Thoughts on Wagner’s The Flying Dutchman
by Joachim Schamberger
Richard Wagner’s The Flying Dutchman is one of the most dramatically exciting pieces in all of opera. The story of the cursed sailor who is doomed to sail the seas for all eternity in a ghost ship, and the young woman who sacrifices herself for his redemption has fascinated opera-goers for generations.
The idea of a woman sacrificing herself to redeem a man from guilt or a curse is a recurring theme in Wagner’s work. But what does that mean? Is it just a romantically idealized view of female purity?
The key to my understanding of the story lies in seeing the Dutchman and Senta as one person, not as separate individuals. They respectively personify masculine and feminine principles in each of us.
In the story, the Dutchman relentlessly tries to round the cape during a storm. He challenges nature, going against the energy of the universe, in order to prove his personal power. This is more important to him than his own wellbeing and that of his entire crew. He is resisting the energy of the universe, separating himself from the flow of life. This is the ultimate form of Ego. Because of this, he is then doomed for all eternity, symbolically showing us that there can be no salvation through Ego. Due to attributes we most often associate with male principals, he inflicts suffering on himself and creates turmoil in his soul, which is metaphorically reflected in the stormy sea.
What offers us salvation?
An often-overlooked aspect of the story is the fate of the countless women who did not keep their vow. In his first aria, the Dutchman bitterly wonders if the angel who offered him this path to salvation was only mocking him. Why can’t he find a faithful woman? Is it their fault? Or are they repulsed by him when they find out who he is? As we learn from the Dutchman’s lines in Act III, the fate of the unfaithful women is “eternal damnation.”
What distinguishes Senta from the other women? She seems obsessed with the legend of the Dutchman, while the other characters are all worried for her mental health. There have even been productions where the entire story takes place in Senta’s schizophrenic imagination. However I don’t see Senta as insane, in fact completely the opposite. She is the only one who sees clearly that she has to save the Dutchman. She knows it instinctively and her motivation is a quality we most strongly associate with feminine principles: Compassion.
There is one more thing that is different with Senta. It is the first time the Dutchman puts the salvation of the woman above his own, and releases her from her vow. Having seen her compassion, he then shows compassion for her. He reintegrates feminine principals into his actions, which ultimately contributes to his own redemption.

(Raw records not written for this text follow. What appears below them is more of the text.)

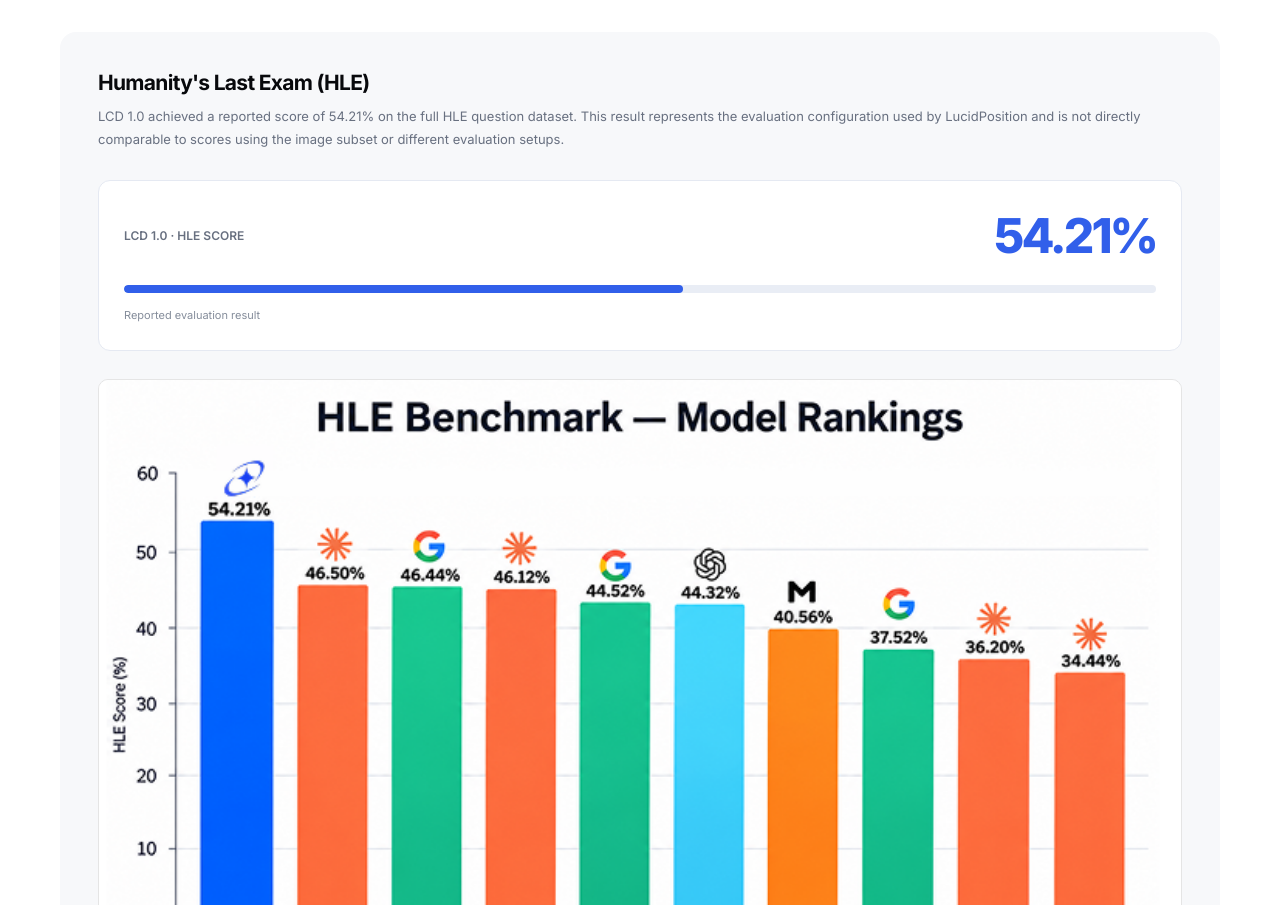
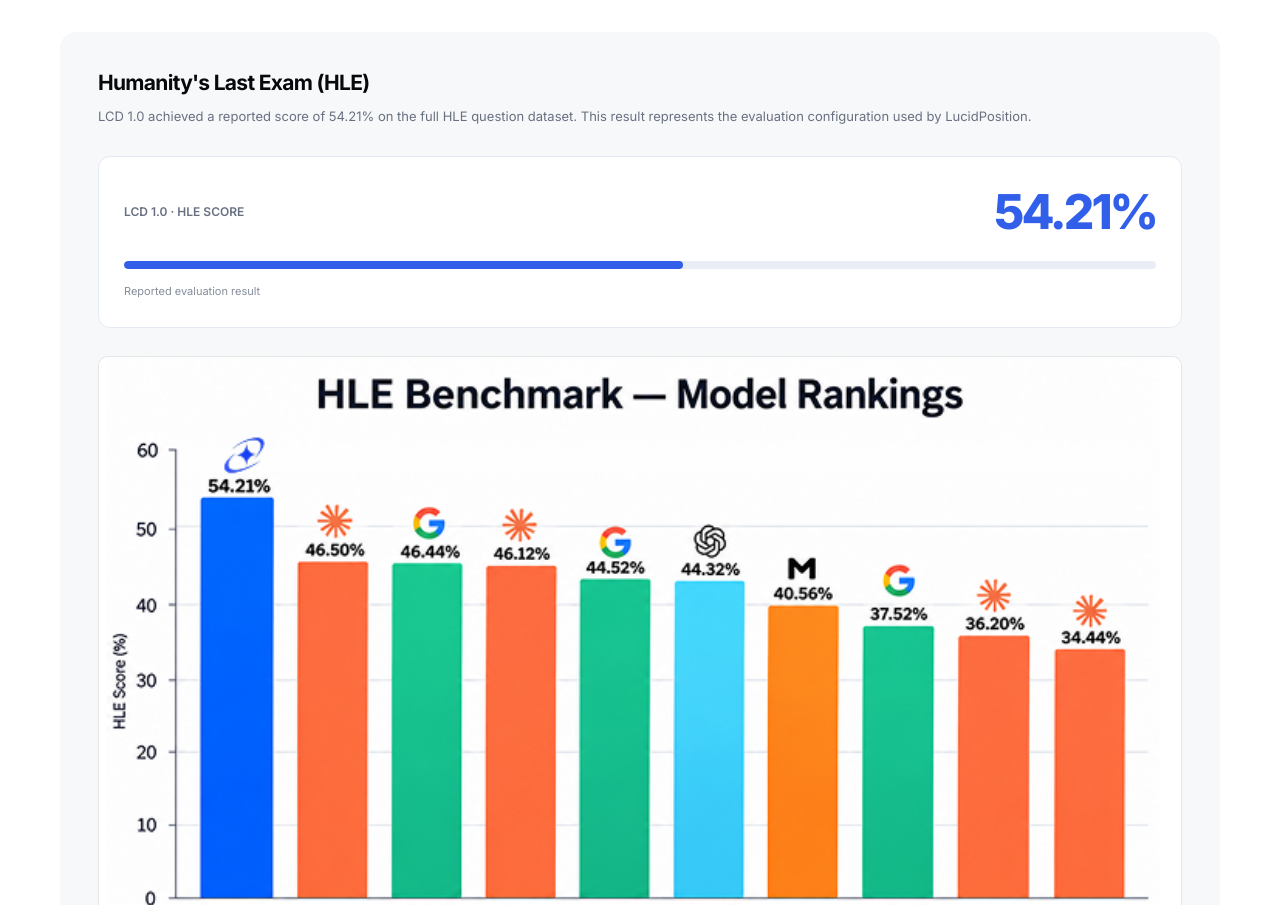
Before and after one commit to lucidposition/lucidposition.github.io, a plain HTML site: page lcd.html in a window 1280 px wide. Shown: the part 2223-3128 px from the top of the page. Drawn offline with Linux system fonts and the light colour scheme.

Commit message:
Update lcd.html

```diff
--- a/lcd.html
+++ b/lcd.html
@@ -831,9 +831,7 @@ footer {
             LCD 1.0 achieved a reported score of 54.21%
             on the full HLE question dataset.
             This result represents the evaluation configuration
-            used by LucidPosition and is not directly comparable
-            to scores using the image subset or different evaluation
-            setups.
+            used by LucidPosition.
         </p>
 
         <div class="benchmark-result">
```
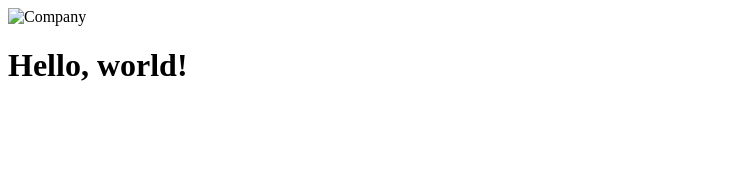
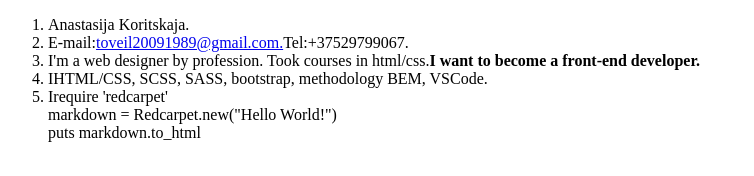
Before and after one commit to Toveilui/rsschool-cv, a plain HTML site: page index.html in a window 1280 px wide. Shown: the whole page, without its empty margins (0-754 px from the left). Drawn offline with Linux system fonts and the light colour scheme.

Commit message:
feat: add new paragraph

```diff
--- a/index.html
+++ b/index.html
@@ -6,7 +6,14 @@
     <title>CV</title>
   </head>
   <body>
-    <img src="images/company-logo.png" alt="Company">
-    <h1 class="hello-world">Hello, world!</h1>
+    <ol>
+     <li>Anastasija Koritskaja.</li>
+     <li>E-mail:<a href="e-mail">toveil20091989@gmail.com.</a>Tel:+37529799067.</li>
+     <li>I'm a web designer by profession. Took courses in html/css.<b>I want to become a front-end developer.</b></li>
+     <li>IHTML/CSS, SCSS, SASS, bootstrap, methodology BEM, VSCode.</li>
+     <li>Irequire 'redcarpet'<br>
+         markdown = Redcarpet.new("Hello World!")<br>
+         puts markdown.to_html</li>
+   </ol>
   </body>
 </html>
```
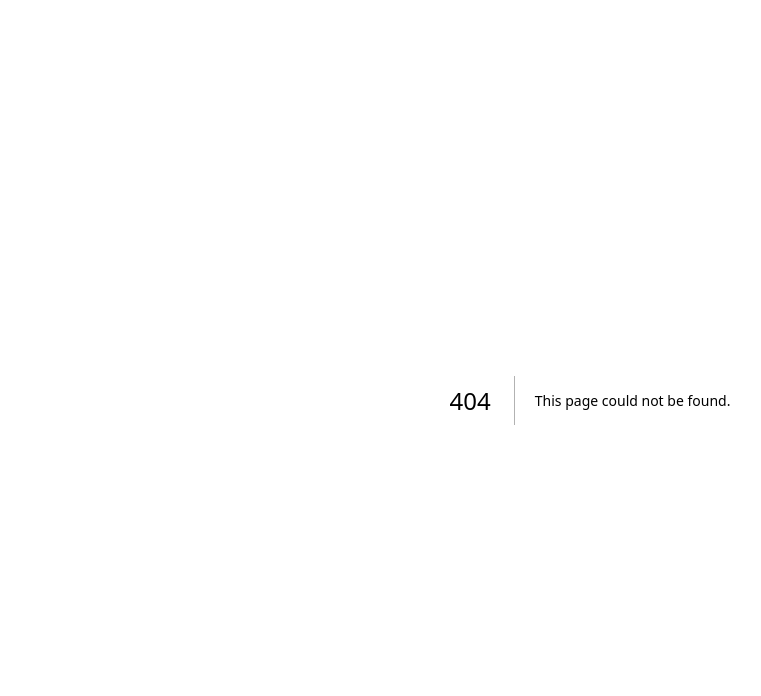
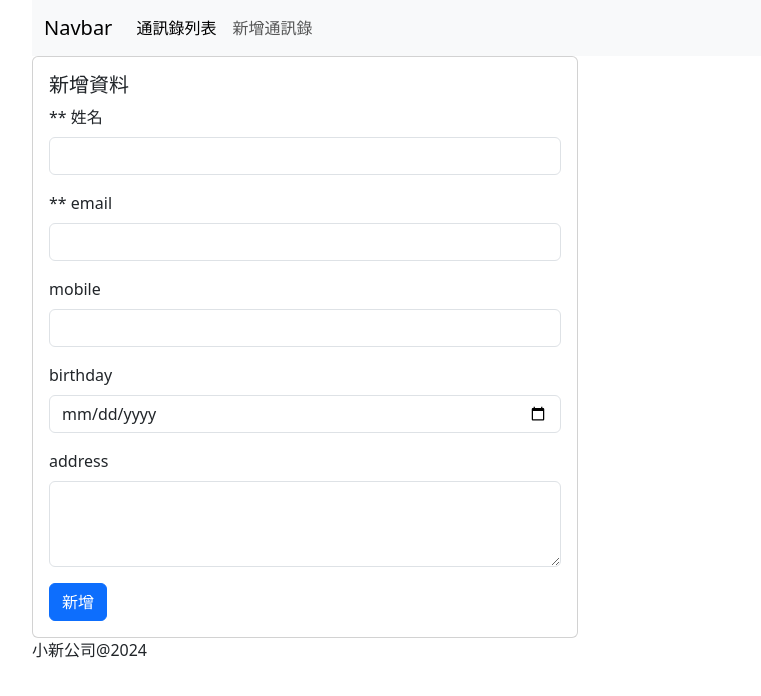
Before and after one commit to leechinghua/mfee55-next, a Next.js app: page /address-book/add in a window 1280 px wide. Before the commit this address had no page. Shown: the top 696 px of the page, without its empty margins (50-811 px from the left). Built offline with nearby package versions, Linux system fonts and the light colour scheme.

Commit message:
新增資料的頁面

```diff
--- a/components/layouts/navbar.js
+++ b/components/layouts/navbar.js
@@ -28,9 +28,9 @@ export default function Navbar() {
                 </Link>
               </li>
               <li className="nav-item">
-                <a className="nav-link" href="#/">
-                  Link
-                </a>
+                <Link className="nav-link" href="/address-book/add">
+                  新增通訊錄
+                </Link>
               </li>
             </ul>
 
--- /dev/null
+++ b/pages/address-book/add.js
@@ -0,0 +1,51 @@
+import Layout1 from "@/components/layouts/layout1";
+
+export default function ABAdd() {
+  return (<Layout1 title="新增通訊錄 | 小新的網站">
+    <div className="row">
+        <div className="col-6">
+          <div className="card">
+
+            <div className="card-body">
+              <h5 className="card-title">新增資料</h5>
+              <form name="form1" onSubmit={()=>{}}>
+                <div className="mb-3">
+                  <label htmlFor="name" className="form-label"><span className="required">**</span> 姓名</label>
+                  <input type="text" className="form-control" id="name" name="name"/>
+                  <div className="form-text"></div>
+                </div>
+
+                <div className="mb-3">
+                  <label htmlFor="email" className="form-label"><span className="required">**</span> email</label>
+                  <input type="text" className="form-control" id="email" name="email"/>
+                  <div className="form-text"></div>
+                </div>
+
+                <div className="mb-3">
+                  <label htmlFor="mobile" className="form-label">mobile</label>
+                  <input type="text" className="form-control" id="mobile" name="mobile"/>
+                  <div className="form-text"></div>
+                </div>
+
+                <div className="mb-3">
+                  <label htmlFor="birthday" className="form-label">birthday</label>
+                  <input type="date" className="form-control" id="birthday" name="birthday"/>
+                  <div className="form-text"></div>
+                </div>
+
+                <div className="mb-3">
+                  <label htmlFor="address" className="form-label">address</label>
+
+                  <textarea className="form-control" id="address" name="address" rows="3"></textarea>
+                  <div className="form-text"></div>
+                </div>
+
+
+                <button type="submit" className="btn btn-primary">新增</button>
+              </form>
+            </div>
+          </div>
+        </div>
+      </div>
+  </Layout1>);
+}
```
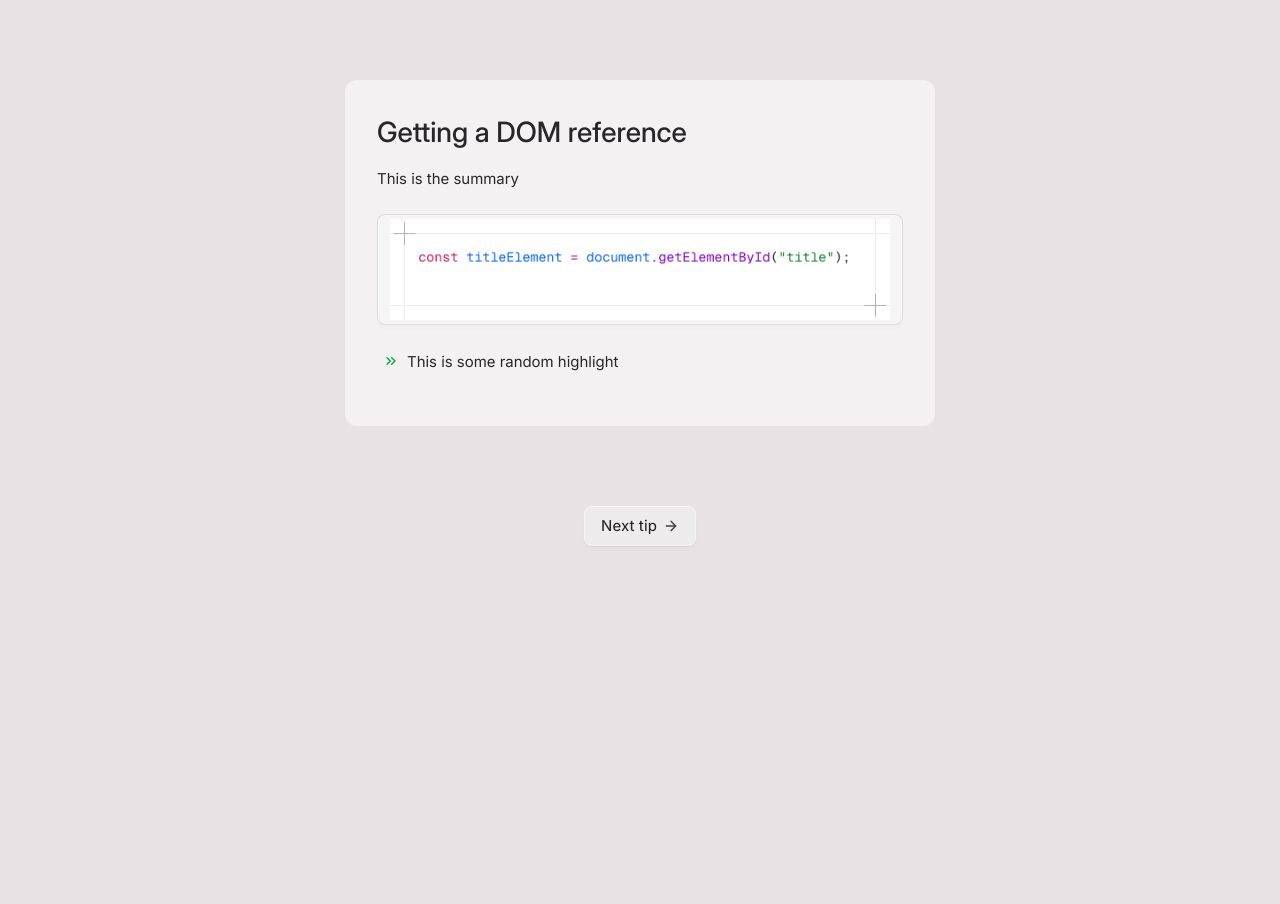
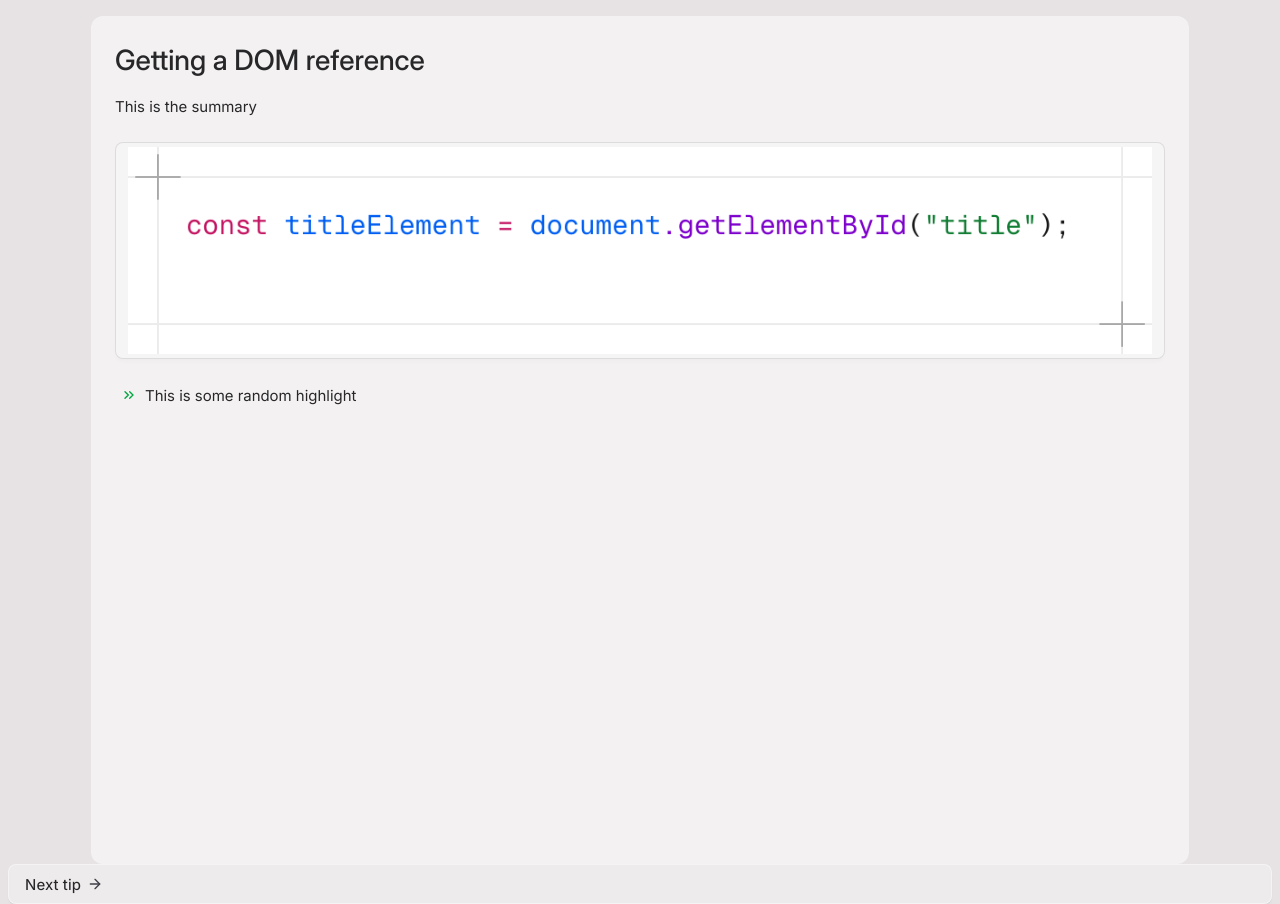
Before and after one commit to jack-brind/flashcards, a website built with Vite: page index.html in a window 1280 px wide. Before the commit the page ends 800 px from the top, so only its background shows below. Built offline with nearby package versions, Linux system fonts and the light colour scheme.

Commit message:
Tweaking

```diff
--- a/index.html
+++ b/index.html
@@ -2,7 +2,7 @@
 <html lang="en">
   <head>
     <meta charset="UTF-8" />
-    <meta name="viewport" content="width=device-width, initial-scale=1.0" />
+    <meta name="viewport" content="width=device-width, initial-scale=1" />
     <link rel="stylesheet" href="./src/styles.css" />
     <link rel="manifest" href="/manifest.json" />
     <style>
--- a/src/styles.css
+++ b/src/styles.css
@@ -314,18 +314,17 @@
 }
 
 html {
-  height: 100vh;
-  /* background: linear-gradient(
-    135deg,
-    var(--color-orange-300),
-    var(--color-purple-300)
-  ); */
+  height: 80vh;
   background: #e7e3e4;
   scroll-behavior: smooth;
 }
 
 body button {
   font-family: Inter, Arial;
+  margin: 0;
+  padding: 0;
+  width: 100%;
+  max-width: 100vw;
 }
 
 h1 {
@@ -342,26 +341,23 @@ p {
 }
 
 #summary {
-  width: 500px;
   line-height: 1.5;
   margin-bottom: 24px;
 }
 
 .main {
-  margin: 80px auto;
+  margin-top: 16px;
   display: flex;
   flex-direction: column;
   gap: 32px;
-  justify-items: center;
-  justify-content: center;
 }
 
 .card {
   background: rgb(255, 255, 255, 0.5);
-  padding: 16px 32px 40px 32px;
+  padding: 8px 24px 40px 24px;
   border-radius: 12px;
   margin: 0px auto;
-  height: fit-content;
+  height: 100vh;
 }
 
 .button-default {
@@ -401,11 +397,6 @@ p {
   transform: translate(0px);
 }
 
-emphasis {
-  color: var(--color-red-500);
-  font-style: italic;
-}
-
 .btn-label {
   user-select: none;
   color: var(--color-zinc-800);
@@ -419,7 +410,7 @@ img {
   border: 1px solid rgb(0, 0, 0, 0.1);
   padding: 4px 12px;
   border-radius: 8px;
-  max-width: 500px;
+  max-width: 80vw;
   box-shadow: lch(0 0 0 / 0.02) 0px 4px 4px -1px;
 }
 
```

When Senta dies, she is united with the Dutchman in Heaven. Feminine and masculine have been reunited. They are one again. If we look at the couple as a representation of our entire collective humanity, we may interpret Wagner’s opera as a suggestion that our salvation as a species may lie in the reintegration of female principles into a world heavily dominated by male concepts. We have a chance to change our realty, which is largely created by egoic thinking, through the power of compassion.